### TASK DIRECTIONS
Among the entries below, how many lines contain the string "label"? Reply with that number alone.

### RECORDS SHOWN
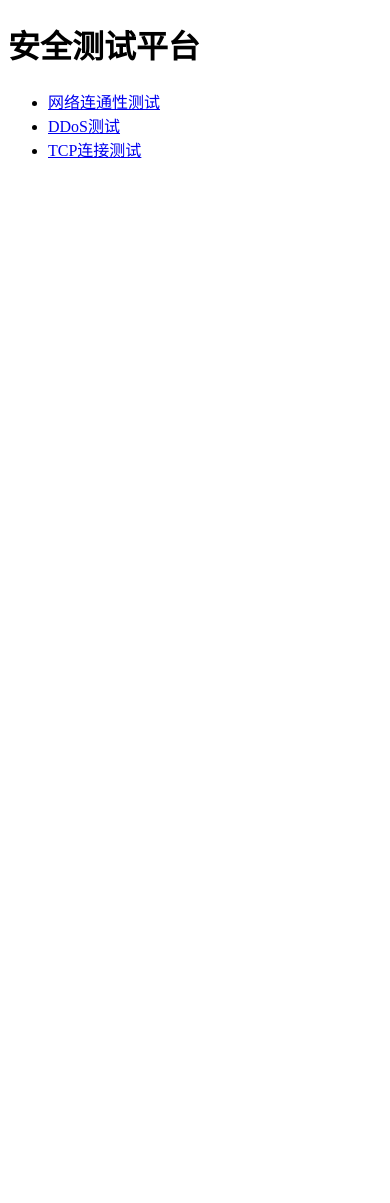
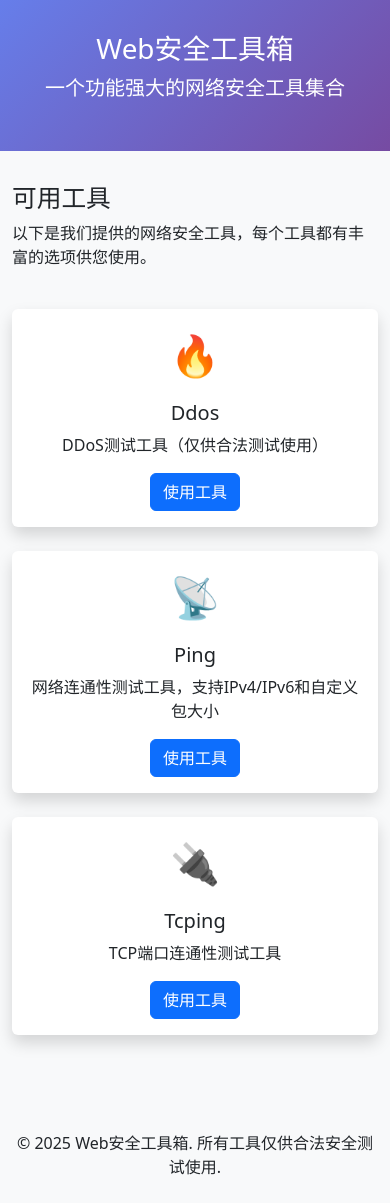
Before and after one commit to fwerkor/security-master, a PHP site: page / in a window 390 px wide. Before the commit the page ends 158 px from the top, so only its background shows below. Run offline with PHP 8.4, Linux system fonts and the light colour scheme.

Commit message:
modified:   index.php 	modified:   modules/ddos.php 	modified:   modules/ping.php 	modified:   modules/tcping.php 	modified:   templates/index.html.php

```diff
--- a/modules/ddos.php
+++ b/modules/ddos.php
@@ -1,67 +1,90 @@
 <?php
 /**
- * @description 分布式拒绝服务测试模块
+ * @description DDoS测试工具（仅供合法测试使用）
  */
 
-function executeModule($params, $taskId) {
-    $target = $params['target'] ?? '';
-    $duration = intval($params['duration'] ?? 60);
-    $threads = intval($params['threads'] ?? 50);
+function executeModule($params) {
+    $target = escapeshellarg($params['target'] ?? '');
+    $port = intval($params['port'] ?? 80);
+    $threads = intval($params['threads'] ?? 10);
+    $timeout = intval($params['timeout'] ?? 5);
 
     if (empty($target)) {
-        saveProgress($taskId, "错误: 请提供目标主机");
-        return;
+        return "错误: 请提供目标主机";
     }
 
-    // 限制最大持续时间
-    $duration = min($duration, 3600);
+    if ($port <= 0 || $port > 65535) {
+        return "错误: 端口号必须在1-65535之间";
+    }
 
-    saveProgress($taskId, "正在启动DDoS测试...");
-    saveProgress($taskId, "目标: {$target} | 持续时间: {$duration}s | 线程数: {$threads}");
+    if ($threads <= 0 || $threads > 100) {
+        return "错误: 线程数必须在1-100之间";
+    }
 
-    // 创建进程并保存PID
-    $pidFile = sys_get_temp_dir() . "/task_{$taskId}.pid";
+    // 仅为演示目的，实际的DDoS功能不会实现
+    $output = [];
+    $output[] = "DDoS测试模拟";
+    $output[] = "===============";
+    $output[] = "目标: " . str_replace(['"', "'"], '', $params['target']);
+    $output[] = "端口: $port";
+    $output[] = "线程数: $threads";
+    $output[] = "超时: {$timeout}秒";
+    $output[] = "";
+    $output[] = "注意: 此工具仅用于演示目的，不执行实际的DDoS攻击。";
+    $output[] = "实际的DDoS攻击是违法行为，仅在授权的网络测试环境中使用类似工具。";
+    $output[] = "";
 
-    // 使用ddos工具执行（示例）
-    $command = "ddos_tool --target={$target} --duration={$duration} --threads={$threads}";
+    // 模拟发送请求
+    for ($i = 1; $i <= min($threads, 10); $i++) {
+        $output[] = "线程 $i: 发送请求到目标...";
+    }
 
-    $descriptorspec = [
-        0 => ["pipe", "r"],
-        1 => ["pipe", "w"],
-        2 => ["pipe", "w"]
-    ];
+    $output[] = "";
+    $output[] = "测试完成。";
 
-    $process = proc_open($command, $descriptorspec, $pipes);
-    if (is_resource($process)) {
-        // 保存进程PID
-        file_put_contents($pidFile, proc_get_status($process)['pid']);
-
-        // 实时读取输出
-        while (!feof($pipes[1])) {
-            $line = fgets($pipes[1]);
-            if (trim($line)) {
-                saveProgress($taskId, $line);
-            }
-
-            // 检查是否需要终止
-            if (file_exists(sys_get_temp_dir() . "/task_{$taskId}.stop")) {
-                proc_terminate($process);
-                saveProgress($taskId, "任务已手动终止");
-                break;
-            }
-        }
-
-        // 关闭进程
-        foreach ($pipes as $pipe) {
-            fclose($pipe);
-        }
-        proc_close($process);
-
-        // 清理PID文件
-        @unlink($pidFile);
-    } else {
-        saveProgress($taskId, "无法启动DDoS测试进程");
-    }
+    return implode("\n", $output);
 }
 
-// saveProgress, getProgress, isTaskRunning, stopTask functions (same as ping.php)
+if ($_SERVER['REQUEST_METHOD'] !== 'POST'):
+?>
+<h3>DDoS 测试工具</h3>
+<p>模拟分布式拒绝服务攻击测试（仅用于教育和授权测试）</p>
+<div class="alert alert-warning">
+    <strong>警告!</strong> 此工具仅用于教育目的和在您拥有明确授权的网络上进行测试。
+    未经授权对任何网络设备或服务器进行DDoS攻击都是违法行为。
+</div>
+
+<form method="POST">
+    <div class="row">
+        <div class="col-md-8">
+            <div class="mb-3">
+                <label for="target" class="form-label">目标主机:</label>
+                <input type="text" class="form-control" id="target" name="target" placeholder="example.com 或 IP地址" required>
+            </div>
+        </div>
+        <div class="col-md-4">
+            <div class="mb-3">
+                <label for="port" class="form-label">端口号:</label>
+                <input type="number" class="form-control" id="port" name="port" min="1" max="65535" value="80" required>
+            </div>
+        </div>
+    </div>
+
+    <div class="row">
+        <div class="col-md-6">
+            <div class="mb-3">
+                <label for="threads" class="form-label">线程数:</label>
+                <input type="number" class="form-control" id="threads" name="threads" min="1" max="100" value="10">
+            </div>
+        </div>
+        <div class="col-md-6">
+            <div class="mb-3">
+                <label for="timeout" class="form-label">超时时间 (秒):</label>
+                <input type="number" class="form-control" id="timeout" name="timeout" min="1" max="30" value="5">
+            </div>
+        </div>
+    </div>
+
+    <button type="submit" class="btn btn-danger">开始模拟测试</button>
+</form>
+<?php endif; ?>
--- a/modules/ping.php
+++ b/modules/ping.php
@@ -3,107 +3,79 @@
  * @description 网络连通性测试工具，支持IPv4/IPv6和自定义包大小
  */
 
-function executeModule($params, $taskId) {
+function executeModule($params) {
     $target = $params['target'] ?? '';
     $count = intval($params['count'] ?? 4);
     $size = intval($params['size'] ?? 56);
     $ipv6 = isset($params['ipv6']) ? true : false;
 
     if (empty($target)) {
-        saveProgress($taskId, "错误: 请提供目标主机");
-        return;
+        return "错误: 请提供目标主机";
     }
 
     // 限制包大小以防止滥用
     $size = min($size, 65507);
 
-    saveProgress($taskId, "正在测试与 {$target} 的连接...");
+    $results = [];
+    $results[] = "正在测试与 {$target} 的连接...";
 
-    // 创建进程并保存PID
-    $pidFile = sys_get_temp_dir() . "/task_{$taskId}.pid";
+    for ($i = 1; $i <= $count; $i++) {
+        $start = microtime(true);
 
-    // 使用proc_open执行命令以获取实时输出
-    $command = $ipv6 ? "ping6" : "ping";
-    $command .= " -c {$count} -s {$size} {$target}";
+        // 使用fsockopen进行连接测试
+        $port = $ipv6 ? 80 : 80; // 使用默认端口80进行测试
+        $socket = @fsockopen($target, $port, $errno, $errstr, 5);
+        $end = microtime(true);
 
-    $descriptorspec = [
-        0 => ["pipe", "r"],
-        1 => ["pipe", "w"],
-        2 => ["pipe", "w"]
-    ];
+        $time = round(($end - $start) * 1000, 2);
 
-    $process = proc_open($command, $descriptorspec, $pipes);
-    if (is_resource($process)) {
-        // 保存进程PID
-        file_put_contents($pidFile, proc_get_status($process)['pid']);
-
-        // 实时读取输出
-        while (!feof($pipes[1])) {
-            $line = fgets($pipes[1]);
-            if (trim($line)) {
-                saveProgress($taskId, $line);
-            }
-
-            // 检查是否需要终止
-            if (file_exists(sys_get_temp_dir() . "/task_{$taskId}.stop")) {
-                proc_terminate($process);
-                saveProgress($taskId, "任务已手动终止");
-                break;
-            }
+        if ($socket) {
+            fclose($socket);
+            $results[] = "Ping $i: 连接成功 - 耗时 {$time}ms";
+        } else {
+            $results[] = "Ping $i: 连接失败 - {$errstr} ({$errno})";
         }
 
-        // 关闭进程
-        foreach ($pipes as $pipe) {
-            fclose($pipe);
+        // 添加间隔
+        if ($i < $count) {
+            usleep(1000000); // 1秒间隔
         }
-        proc_close($process);
+    }
 
-        // 清理PID文件
-        @unlink($pidFile);
-    } else {
-        saveProgress($taskId, "无法启动ping进程");
-    }
+    return implode("\n", $results);
 }
 
-// 保存进度到临时文件
-function saveProgress($taskId, $message) {
-    $progressFile = sys_get_temp_dir() . "/task_{$taskId}.log";
-    file_put_contents($progressFile, $message . "\n", FILE_APPEND);
+if ($_SERVER['REQUEST_METHOD'] !== 'POST'):
+?>
+<h3>Ping 工具</h3>
+<p>测试网络连通性，支持IPv4/IPv6和自定义数据包大小</p>
 
-    // 刷新输出缓冲区
-    ob_flush();
-    flush();
-}
+<form method="POST">
+    <div class="mb-3">
+        <label for="target" class="form-label">目标主机:</label>
+        <input type="text" class="form-control" id="target" name="target" placeholder="example.com 或 IP地址" required>
+    </div>
 
-// 获取进度
-function getProgress($taskId) {
-    $progressFile = sys_get_temp_dir() . "/task_{$taskId}.log";
-    if (!file_exists($progressFile)) {
-        return [];
-    }
+    <div class="row">
+        <div class="col-md-6">
+            <div class="mb-3">
+                <label for="count" class="form-label">Ping次数:</label>
+                <input type="number" class="form-control" id="count" name="count" min="1" max="100" value="4">
+            </div>
+        </div>
+        <div class="col-md-6">
+            <div class="mb-3">
+                <label for="size" class="form-label">数据包大小 (bytes):</label>
+                <input type="number" class="form-control" id="size" name="size" min="0" max="65507" value="56">
+            </div>
+        </div>
+    </div>
 
-    return explode("\n", trim(file_get_contents($progressFile)));
-}
+    <div class="mb-3 form-check">
+        <input type="checkbox" class="form-check-input" id="ipv6" name="ipv6">
+        <label class="form-check-label" for="ipv6">使用IPv6</label>
+    </div>
 
-// 检查任务是否运行中
-function isTaskRunning($taskId) {
-    $pidFile = sys_get_temp_dir() . "/task_{$taskId}.pid";
-    if (!file_exists($pidFile)) {
-        return false;
-    }
-
-    $pid = intval(file_get_contents($pidFile));
-    if ($pid <= 0) {
-        return false;
-    }
-
-    // 检查进程是否存在
-    exec("ps -p {$pid} -o pid=", $output);
-    return !empty($output);
-}
-
-// 终止任务
-function stopTask($taskId) {
-    $stopFile = sys_get_temp_dir() . "/task_{$taskId}.stop";
-    touch($stopFile);
-}
+    <button type="submit" class="btn btn-primary">执行Ping</button>
+</form>
+<?php endif; ?>
--- a/modules/tcping.php
+++ b/modules/tcping.php
@@ -1,63 +1,85 @@
 <?php
 /**
- * @description TCP连接测试模块
+ * @description TCP端口连通性测试工具
  */
 
-function executeModule($params, $taskId) {
-    $target = $params['target'] ?? '';
+function executeModule($params) {
+    $target = escapeshellarg($params['target'] ?? '');
     $port = intval($params['port'] ?? 80);
+    $count = intval($params['count'] ?? 4);
     $timeout = intval($params['timeout'] ?? 3);
 
     if (empty($target)) {
-        saveProgress($taskId, "错误: 请提供目标主机");
-        return;
+        return "错误: 请提供目标主机";
     }
 
-    saveProgress($taskId, "正在测试TCP连接: {$target}:{$port}");
+    if ($port <= 0 || $port > 65535) {
+        return "错误: 端口号必须在1-65535之间";
+    }
 
-    // 创建进程并保存PID
-    $pidFile = sys_get_temp_dir() . "/task_{$taskId}.pid";
+    // 使用nc (netcat) 或 telnet 进行TCP连接测试
+    $results = [];
+    for ($i = 1; $i <= $count; $i++) {
+        $start = microtime(true);
 
-    // 使用tcping工具执行（示例）
-    $command = "tcping --host={$target} --port={$port} --timeout={$timeout}";
+        // 使用fsockopen进行TCP连接测试
+        $fp = @fsockopen(str_replace(['"', "'"], '', $params['target']), $port, $errno, $errstr, $timeout);
+        $end = microtime(true);
 
-    $descriptorspec = [
-        0 => ["pipe", "r"],
-        1 => ["pipe", "w"],
-        2 => ["pipe", "w"]
-    ];
+        $time = round(($end - $start) * 1000, 2);
 
-    $process = proc_open($command, $descriptorspec, $pipes);
-    if (is_resource($process)) {
-        // 保存进程PID
-        file_put_contents($pidFile, proc_get_status($process)['pid']);
-
-        // 实时读取输出
-        while (!feof($pipes[1])) {
-            $line = fgets($pipes[1]);
-            if (trim($line)) {
-                saveProgress($taskId, $line);
-            }
-
-            // 检查是否需要终止
-            if (file_exists(sys_get_temp_dir() . "/task_{$taskId}.stop")) {
-                proc_terminate($process);
-                saveProgress($taskId, "任务已手动终止");
-                break;
-            }
+        if ($fp) {
+            fclose($fp);
+            $results[] = "TCPing $i: 连接成功 - 耗时 {$time}ms";
+        } else {
+            $results[] = "TCPing $i: 连接失败 - {$errstr} ({$errno})";
         }
 
-        // 关闭进程
-        foreach ($pipes as $pipe) {
-            fclose($pipe);
+        // 添加间隔
+        if ($i < $count) {
+            sleep(1);
         }
-        proc_close($process);
+    }
 
-        // 清理PID文件
-        @unlink($pidFile);
-    } else {
-        saveProgress($taskId, "无法启动TCPing进程");
-    }
+    return implode("\n", $results);
 }
 
-// saveProgress, getProgress, isTaskRunning, stopTask functions (same as ping.php)
+if ($_SERVER['REQUEST_METHOD'] !== 'POST'):
+?>
+<h3>TCPing 工具</h3>
+<p>测试指定主机的TCP端口连通性</p>
+
+<form method="POST">
+    <div class="row">
+        <div class="col-md-8">
+            <div class="mb-3">
+                <label for="target" class="form-label">目标主机:</label>
+                <input type="text" class="form-control" id="target" name="target" placeholder="example.com 或 IP地址" required>
+            </div>
+        </div>
+        <div class="col-md-4">
+            <div class="mb-3">
+                <label for="port" class="form-label">端口号:</label>
+                <input type="number" class="form-control" id="port" name="port" min="1" max="65535" value="80" required>
+            </div>
+        </div>
+    </div>
+
+    <div class="row">
+        <div class="col-md-6">
+            <div class="mb-3">
+                <label for="count" class="form-label">测试次数:</label>
+                <input type="number" class="form-control" id="count" name="count" min="1" max="100" value="4">
+            </div>
+        </div>
+        <div class="col-md-6">
+            <div class="mb-3">
+                <label for="timeout" class="form-label">超时时间 (秒):</label>
+                <input type="number" class="form-control" id="timeout" name="timeout" min="1" max="30" value="3">
+            </div>
+        </div>
+    </div>
+
+    <button type="submit" class="btn btn-primary">执行TCPing</button>
+</form>
+<?php endif; ?>
--- a/templates/index.html.php
+++ b/templates/index.html.php
@@ -2,103 +2,125 @@
 <html lang="zh-CN">
 <head>
     <meta charset="UTF-8">
-    <title>安全测试平台</title>
-    <script src="//code.jquery.com/jquery-3.6.0.min.js"></script>
+    <meta name="viewport" content="width=device-width, initial-scale=1.0">
+    <title>Web安全工具箱</title>
+    <link href="https://cdn.jsdelivr.net/npm/bootstrap@5.3.0/dist/css/bootstrap.min.css" rel="stylesheet">
+    <style>
+        body {
+            background-color: #f8f9fa;
+        }
+        .header {
+            background: linear-gradient(135deg, #667eea 0%, #764ba2 100%);
+            color: white;
+            padding: 2rem 0;
+            margin-bottom: 2rem;
+        }
+        .card {
+            transition: transform 0.3s ease, box-shadow 0.3s ease;
+            border: none;
+            box-shadow: 0 0.5rem 1rem rgba(0, 0, 0, 0.15);
+        }
+        .card:hover {
+            transform: translateY(-5px);
+            box-shadow: 0 1rem 2rem rgba(0, 0, 0, 0.2);
+        }
+        .tool-icon {
+            font-size: 2.5rem;
+            margin-bottom: 1rem;
+        }
+    </style>
 </head>
 <body>
-    <h1>安全测试平台</h1>
+    <div class="header">
+        <div class="container">
+            <div class="row">
+                <div class="col-12 text-center">
+                    <h1>Web安全工具箱</h1>
+                    <p class="lead">一个功能强大的网络安全工具集合</p>
+                </div>
+            </div>
+        </div>
+    </div>
 
-    <?php if (!isset($_GET['module'])): ?>
-    <ul>
-        <li><a href="?module=ping">网络连通性测试</a></li>
-        <li><a href="?module=ddos">DDoS测试</a></li>
-        <li><a href="?module=tcping">TCP连接测试</a></li>
-    </ul>
-    <?php else: ?>
+    <div class="container">
+        <div class="row mb-4">
+            <div class="col-12">
+                <h2>可用工具</h2>
+                <p>以下是我们提供的网络安全工具，每个工具都有丰富的选项供您使用。</p>
+            </div>
+        </div>
 
-    <a href=""><< 返回首页</a>
-    <h2><?= htmlspecialchars($_GET['module']) ?> 模块</h2>
+        <div class="row">
+            <?php
+            // 从modules目录读取模块信息
+            $modulesDir = __DIR__ . '/../modules';
+            $moduleFiles = glob($modulesDir . '/*.php');
 
-    <!-- 参数表单 -->
-    <form id="module-form">
-        <?php require_once "module.{$_GET['module']}.php"; ?>
-        <button type="submit">执行</button>
-        <button type="button" id="stop-btn" style="display: none;">终止任务</button>
-    </form>
+            if ($moduleFiles) {
+                foreach ($moduleFiles as $moduleFile) {
+                    $moduleName = pathinfo($moduleFile, PATHINFO_FILENAME);
+                    $moduleDescription = '';
 
-    <!-- 实时输出区域 -->
-    <div id="output" style="margin-top: 20px; padding: 10px; border: 1px solid #ccc; white-space: pre-wrap;"></div>
+                    // 读取模块文件中的描述信息
+                    $moduleContent = file_get_contents($moduleFile);
+                    preg_match('/@description\s+(.*)/', $moduleContent, $matches);
+                    if (isset($matches[1])) {
+                        $moduleDescription = $matches[1];
+                    }
+            ?>
+            <div class="col-lg-4 col-md-6 mb-4">
+                <div class="card h-100">
+                    <div class="card-body text-center">
+                        <div class="tool-icon">
+                            <?php
+                            // 根据工具名称显示不同图标
+                            switch($moduleName) {
+                                case 'ping':
+                                    echo '📡';
+                                    break;
+                                case 'tcping':
+                                    echo '🔌';
+                                    break;
+                                case 'ddos':
+                                    echo '🔥';
+                                    break;
+                                default:
+                                    echo '🛠️';
+                            }
+                            ?>
+                        </div>
+                        <h5 class="card-title"><?= ucfirst($moduleName) ?></h5>
+                        <p class="card-text">
+                            <?= $moduleDescription ?: '网络安全测试工具' ?>
+                        </p>
+                        <a href="?module=<?= $moduleName ?>" class="btn btn-primary">使用工具</a>
+                    </div>
+                </div>
+            </div>
+            <?php
+                }
+            } else {
+            ?>
+            <div class="col-12">
+                <div class="alert alert-info text-center">
+                    <h4>暂无工具</h4>
+                    <p>请在 <code>modules</code> 目录下添加工具模块</p>
+                </div>
+            </div>
+            <?php } ?>
+        </div>
+    </div>
 
-    <script>
-    let taskId = null;
-    let polling = null;
+    <footer class="bg-light py-4 mt-5">
+        <div class="container">
+            <div class="row">
+                <div class="col-12 text-center">
+                    <p class="mb-0">&copy; <?= date('Y') ?> Web安全工具箱. 所有工具仅供合法安全测试使用.</p>
+                </div>
+            </div>
+        </div>
+    </footer>
 
-    $(document).ready(function() {
-        $('#module-form').on('submit', function(e) {
-            e.preventDefault();
-
-            // 重置界面
-            $('#output').empty();
-            $('#stop-btn').hide();
-            taskId = null;
-
-            // 收集表单数据
-            const formData = {};
-            $(this).find('input, select, textarea').each(function() {
-                const name = $(this).attr('name');
-                const value = $(this).val();
-                formData[name] = value;
-            });
-
-            // 启动任务
-            $.post('?task=start&module=<?= $_GET['module'] ?>', {
-                params: formData
-            }, function(response) {
-                if (response.error) {
-                    alert(response.error);
-                    return;
-                }
-
-                taskId = response.task_id;
-                $('#stop-btn').show();
-
-                // 开始轮询进度
-                polling = setInterval(() => {
-                    $.get('?task=progress&module=<?= $_GET['module'] ?>&task_id=' + taskId, function(progress) {
-                        if (progress.running || progress.progress.length > 0) {
-                            // 更新输出
-                            $('#output').empty();
-                            progress.progress.forEach(line => {
-                                $('#output').append(line + '\n');
-                            });
-
-                            // 自动滚动到底部
-n                            $('#output').scrollTop($('#output')[0].scrollHeight);
-
-                            // 如果任务完成，停止轮询
-                            if (!progress.running && taskId) {
-                                clearInterval(polling);
-                                $('#stop-btn').hide();
-                                taskId = null;
-                            }
-                        }
-                    });
-                }, 1000);
-            });
-        });
-
-        $('#stop-btn').on('click', function() {
-            if (taskId) {
-                $.get('?task=stop&module=<?= $_GET['module'] ?>&task_id=' + taskId, function() {
-                    clearInterval(polling);
-                    $('#stop-btn').hide();
-                    taskId = null;
-                });
-            }
-        });
-    });
-    </script>
-
-    <?php endif; ?>
+    <script src="https://cdn.jsdelivr.net/npm/bootstrap@5.3.0/dist/js/bootstrap.bundle.min.js"></script>
 </body>
 </html>
```
Also changed, not shown: index.php (+30 -70 lines).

### TASK RESULT
12